About 83 percent of SNAP households have a gross income at or below 100 percent of the poverty guideline ($19,090 for a family of three in 2012) and 61 percent of SNAP households have a gross income at or below 75 percent of the poverty guideline ($14,318 for a family of three in 2012).
On her shopping list, Teller had basics like cheese, bread, tuna, fruit and vegetables. One extra challenge she had to face was buying kosher with her budget.
With the only kosher chicken available being huge bulks that cost $19, which would be two-thirds of the week’s budget, Teller had to settle for kosher ground turkey.
Out of the items Teller bought for the week, only the Kraft cheese, Dole salad, and Starkist Tuna were not generic brands thanks to sales. The only fresh fruits and vegetables she could afford were two bananas and two tomatoes.
While shopping, Teller thought about the differences between her shopping trip and that of SNAP recipients, which she planned on sharing with members of Congress who were also taking part in the challenge.
“If I had little kids with me, they would probably be really upset that I wasn’t buying the bright-colored sugary cereals they see on commercials aired during their Saturday morning cartoons,” she said as she picked out her generic brand of honey-toasted oats.
Teller also pointed out that in another challenge some politicians participated in called the “Walk a Mile” program, where they followed people receiving government assistance for a day, they were incredibly impressed at how resourceful these families were with their money. There is a whole network of communication on where to find the cheapest foods, where the best second-hand stores are, how to get discounted bus passes, etc.
“It may not take them as long as it took me to figure out the food that could fit into my budget if they do it week after week. However, if I were to lose my job and start receiving benefits like SNAP, I wouldn’t be in this network and that would be more of a struggle,” Teller said.
According to feedingamerica.org, SNAP’s responsiveness to unemployment proved it to be one of the most effective government programs during the recent recession, providing newly needy families with a stable source of food.

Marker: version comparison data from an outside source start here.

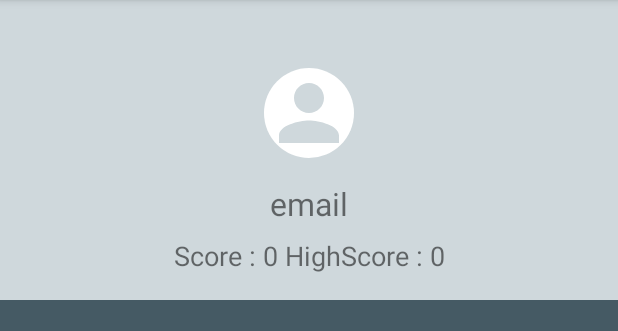
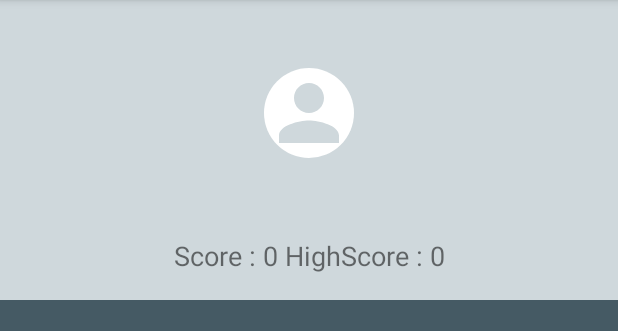
Before and after one commit to okanSerdaroglu/CardMatchingGame, an Android app: the MainFragment screen opened through its navigation route, on a phone screen of 412 x 824 dp, the part 84-415 px from its top. Run offline under Robolectric (Android 15) with nearby library versions, the phone set to English and light mode, and no system bars; our stand-ins replace Firebase (no records; nobody signed in at launch, a user with empty details on screens opened directly), data binding; libraries missing offline, so code that uses them is left out: androidx.navigation, androidx.navigation.fragment; 3 statements that could not run were skipped.

Commit message:
Login and register completed

```diff
--- a/app/build.gradle
+++ b/app/build.gradle
@@ -1,11 +1,9 @@
 apply plugin: 'com.android.application'
-
 apply plugin: 'kotlin-android'
-
 apply plugin: 'kotlin-android-extensions'
-
 apply plugin: "kotlin-kapt"
 apply plugin: 'com.google.gms.google-services'
+apply plugin: 'androidx.navigation.safeargs'
 
 
 android {
--- a/app/src/main/java/com/example/cardmatchinggame/model/User.kt
+++ b/app/src/main/java/com/example/cardmatchinggame/model/User.kt
@@ -1,6 +1,10 @@
 package com.example.cardmatchinggame.model
 
+import android.os.Parcelable
+import kotlinx.android.parcel.Parcelize
+
+@Parcelize
 data class User (
     var nickname: String,
     var password: String
-)
+) : Parcelable
--- a/app/src/main/java/com/example/cardmatchinggame/ui/home/MainFragment.kt
+++ b/app/src/main/java/com/example/cardmatchinggame/ui/home/MainFragment.kt
@@ -1,20 +1,75 @@
 package com.example.cardmatchinggame.ui.home
 
-import android.os.Bundle
-import android.view.LayoutInflater
-import android.view.View
-import android.view.ViewGroup
-import androidx.fragment.app.Fragment
+import androidx.databinding.ViewDataBinding
+import androidx.lifecycle.Observer
+import androidx.lifecycle.ViewModelProvider
+import androidx.navigation.fragment.NavHostFragment.findNavController
 import com.example.cardmatchinggame.R
+import com.example.cardmatchinggame.base.BaseFragment
+import com.example.cardmatchinggame.databinding.FragmentMainBinding
+import com.example.cardmatchinggame.helper.MainFragmentUtils
+import com.example.cardmatchinggame.model.User
+import com.example.cardmatchinggame.viewmodel.MainViewModel
 
-class MainFragment : Fragment() {
+class MainFragment : BaseFragment<FragmentMainBinding>() {
 
-    override fun onCreateView(
-        inflater: LayoutInflater,
-        container: ViewGroup?,
-        savedInstanceState: Bundle?
-    ): View? {
-        return inflater.inflate(R.layout.fragment_main,container,false)
+
+    private lateinit var binding: FragmentMainBinding
+    private var mainViewModel = MainViewModel()
+
+    val user: User? by lazy {
+        arguments?.let {
+            MainFragmentArgs.fromBundle(it).user
+        }
     }
 
+    override fun onBind(binding: ViewDataBinding) {
+        this.binding = binding as FragmentMainBinding
+        mainViewModel = ViewModelProvider(this)[MainViewModel::class.java]
+        binding.lifecycleOwner = this
+
+        user?.let {
+            MainFragmentUtils.getMainViewModel(it, mainViewModel)
+        }
+
+        binding.mainViewModel = mainViewModel
+
+        observePlayClicked()
+        observeLeaders()
+        observeAvatarClicked()
+    }
+
+    private fun observeAvatarClicked() {
+        mainViewModel.isAvatarClicked.observe(viewLifecycleOwner, Observer {
+            if (mainViewModel.isAvatarClicked.value!!) {
+                openAvatarDialog()
+            }
+        })
+    }
+
+    private fun openAvatarDialog() {
+
+    }
+
+    private fun observeLeaders() {
+        mainViewModel.isLeadersClicked.observe(viewLifecycleOwner, Observer {
+            if (mainViewModel.isLeadersClicked.value!!) {
+                val action = MainFragmentDirections.actionMainFragmentToLeadersFragment()
+                findNavController(this).navigate(action)
+            }
+        })
+    }
+
+    private fun observePlayClicked() {
+        mainViewModel.isPlayClicked.observe(viewLifecycleOwner, Observer {
+            if (mainViewModel.isPlayClicked.value!!) {
+                val action = MainFragmentDirections.actionMainFragmentToPlaygroundFragment()
+                findNavController(this).navigate(action)
+            }
+        })
+    }
+
+    override fun getLayoutId(): Int {
+        return R.layout.fragment_main
+    }
 }
--- /dev/null
+++ b/app/src/main/java/com/example/cardmatchinggame/ui/home/SplashFragment.kt
@@ -0,0 +1,30 @@
+package com.example.cardmatchinggame.ui.home
+
+
+import androidx.databinding.ViewDataBinding
+import androidx.navigation.fragment.NavHostFragment.findNavController
+import com.example.cardmatchinggame.R
+import com.example.cardmatchinggame.base.BaseFragment
+import com.example.cardmatchinggame.databinding.FragmentSplashBinding
+import com.example.cardmatchinggame.model.User
+import com.google.firebase.auth.FirebaseAuth
+
+class SplashFragment : BaseFragment<FragmentSplashBinding>() {
+
+    override fun onBind(binding: ViewDataBinding) {
+        val fireBaseUser = FirebaseAuth.getInstance().currentUser
+        if (fireBaseUser != null) {
+            val user = fireBaseUser.email?.let { User(it, "") }
+            val action = SplashFragmentDirections.actionSplashFragmentToMainFragment().also {
+                it.user = user
+            }
+            findNavController(this).navigate(action)
+        } else {
+            findNavController(this).navigate(SplashFragmentDirections.actionSplashFragmentToRegisterFragment())
+        }
+    }
+
+    override fun getLayoutId(): Int {
+        return R.layout.fragment_splash
+    }
+}
--- /dev/null
+++ b/app/src/main/java/com/example/cardmatchinggame/viewmodel/MainViewModel.kt
@@ -0,0 +1,30 @@
+package com.example.cardmatchinggame.viewmodel
+
+import android.view.View
+import androidx.lifecycle.MutableLiveData
+import androidx.lifecycle.ViewModel
+import com.example.cardmatchinggame.model.User
+
+class MainViewModel : ViewModel() {
+
+    lateinit var user : User
+
+    // Image
+    var avatarPath : MutableLiveData<String> = MutableLiveData()
+
+    var isPlayClicked : MutableLiveData<Boolean> = MutableLiveData(false)
+    var isLeadersClicked : MutableLiveData<Boolean> = MutableLiveData(false)
+    var isAvatarClicked : MutableLiveData<Boolean> = MutableLiveData(false)
+
+    fun avatarClicked(view : View) {
+        isAvatarClicked.value = true
+    }
+
+    fun playClicked(view : View) {
+        isPlayClicked.value = true
+    }
+
+    fun leadersClicked(view : View) {
+        isLeadersClicked.value = true
+    }
+}
--- a/app/src/main/res/layout/fragment_main.xml
+++ b/app/src/main/res/layout/fragment_main.xml
@@ -1,6 +1,13 @@
 <?xml version="1.0" encoding="utf-8"?>
-<androidx.constraintlayout.widget.ConstraintLayout xmlns:android="http://schemas.android.com/apk/res/android"
-    xmlns:app="http://schemas.android.com/apk/res-auto"
+<layout xmlns:android="http://schemas.android.com/apk/res/android"
+    xmlns:app="http://schemas.android.com/apk/res-auto">
+    <data>
+        <variable
+            name="mainViewModel"
+            type="com.example.cardmatchinggame.viewmodel.MainViewModel"/>
+
+    </data>
+    <androidx.constraintlayout.widget.ConstraintLayout
         android:layout_width="match_parent"
         android:layout_height="match_parent">
 
@@ -14,6 +21,7 @@
             app:layout_constraintTop_toTopOf="parent">
 
             <ImageView
+                android:onClick="@{mainViewModel::avatarClicked}"
                 android:id="@+id/imageViewUser"
                 android:layout_width="@dimen/margin_60"
                 android:layout_height="@dimen/margin_60"
@@ -31,7 +39,7 @@
                 android:layout_width="wrap_content"
                 android:layout_height="wrap_content"
                 android:layout_marginTop="@dimen/margin_16"
-            android:text="@string/nickname"
+                android:text="@{mainViewModel.user.nickname}"
                 android:textSize="@dimen/text_size_21"
                 app:layout_constraintEnd_toEndOf="@id/imageViewUser"
                 app:layout_constraintStart_toStartOf="@id/imageViewUser"
@@ -60,6 +68,7 @@
             app:layout_constraintTop_toBottomOf="@id/constraintLayoutHeader">
 
             <Button
+                android:onClick="@{mainViewModel::playClicked}"
                 android:id="@+id/buttonPlay"
                 android:layout_width="@dimen/margin_150"
                 android:layout_height="wrap_content"
@@ -72,6 +81,7 @@
                 app:layout_constraintTop_toTopOf="parent" />
 
             <Button
+                android:onClick="@{mainViewModel::leadersClicked}"
                 android:id="@+id/buttonLeaders"
                 android:layout_width="@dimen/margin_match_constraint"
                 android:layout_height="wrap_content"
@@ -86,3 +96,5 @@
         </androidx.constraintlayout.widget.ConstraintLayout>
 
     </androidx.constraintlayout.widget.ConstraintLayout>
+
+</layout>
--- a/app/src/main/res/layout/fragment_register.xml
+++ b/app/src/main/res/layout/fragment_register.xml
@@ -68,7 +68,7 @@
                 android:layout_marginBottom="@dimen/margin_16"
                 android:text="@string/register"
                 android:textColor="@color/color_white"
-                android:onClick="@{registerViewModel::onClick}"
+                android:onClick="@{registerViewModel::onClickRegister}"
                 android:textSize="@dimen/text_size_21"
                 app:layout_constraintBottom_toBottomOf="parent"
                 app:layout_constraintEnd_toEndOf="@id/editTextPassword"
--- a/app/src/main/res/navigation/navigation_graph.xml
+++ b/app/src/main/res/navigation/navigation_graph.xml
@@ -1,7 +1,9 @@
 <?xml version="1.0" encoding="utf-8"?>
 <navigation xmlns:android="http://schemas.android.com/apk/res/android"
-    xmlns:app="http://schemas.android.com/apk/res-auto" android:id="@+id/navigation_graph.xml"
-    app:startDestination="@id/playgroundFragment">
+    xmlns:app="http://schemas.android.com/apk/res-auto"
+    android:id="@+id/navigation_graph.xml"
+    app:startDestination="@id/splashFragment">
+
     <fragment
         android:id="@+id/registerFragment"
         android:name="com.example.cardmatchinggame.ui.register.RegisterFragment"
@@ -20,13 +22,34 @@
         <action
             android:id="@+id/action_mainFragment_to_leadersFragment"
             app:destination="@id/leadersFragment" />
+        <argument
+            android:name="user"
+            android:defaultValue="@null"
+            app:argType="com.example.cardmatchinggame.model.User"
+            app:nullable="true"/>
     </fragment>
     <fragment
         android:id="@+id/playgroundFragment"
         android:name="com.example.cardmatchinggame.ui.playground.PlaygroundFragment"
-        android:label="PlaygroundFragment" />
+        android:label="PlaygroundFragment" >
+        <action
+            android:id="@+id/action_playgroundFragment_to_mainFragment"
+            app:destination="@id/mainFragment" />
+    </fragment>
     <fragment
         android:id="@+id/leadersFragment"
         android:name="com.example.cardmatchinggame.ui.leaders.LeadersFragment"
         android:label="LeadersFragment" />
+
+    <fragment
+        android:id="@+id/splashFragment"
+        android:name="com.example.cardmatchinggame.ui.home.SplashFragment"
+        android:label="SplashFragment" >
+        <action
+            android:id="@+id/action_splashFragment_to_mainFragment"
+            app:destination="@id/mainFragment" />
+        <action
+            android:id="@+id/action_splashFragment_to_registerFragment"
+            app:destination="@id/registerFragment" />
+    </fragment>
 </navigation>
```
Also changed, not shown: app/src/main/java/com/example/cardmatchinggame/helper/MainFragmentUtils.kt (added, +12 -0 lines), app/src/main/java/com/example/cardmatchinggame/ui/register/RegisterFragment.kt (+18 -25 lines), app/src/main/java/com/example/cardmatchinggame/viewmodel/RegisterViewModel.kt (+23 -34 lines), app/src/main/res/layout/fragment_splash.xml (added, +9 -0 lines). Lines whose indentation alone changed are shown as unchanged.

The most serious shortcoming in the SNAP program is its inadequate benefit levels. Current benefits average about $4.50 a day per person, which is not enough to get most families through the whole month, let alone allow them to buy the foods needed for a quality diet.
After looking at her grocery cart when everything was purchased, Teller realized how much smaller her portions would be for the week.
“The farm bill [if passed] would make this amount of food even smaller,” she said.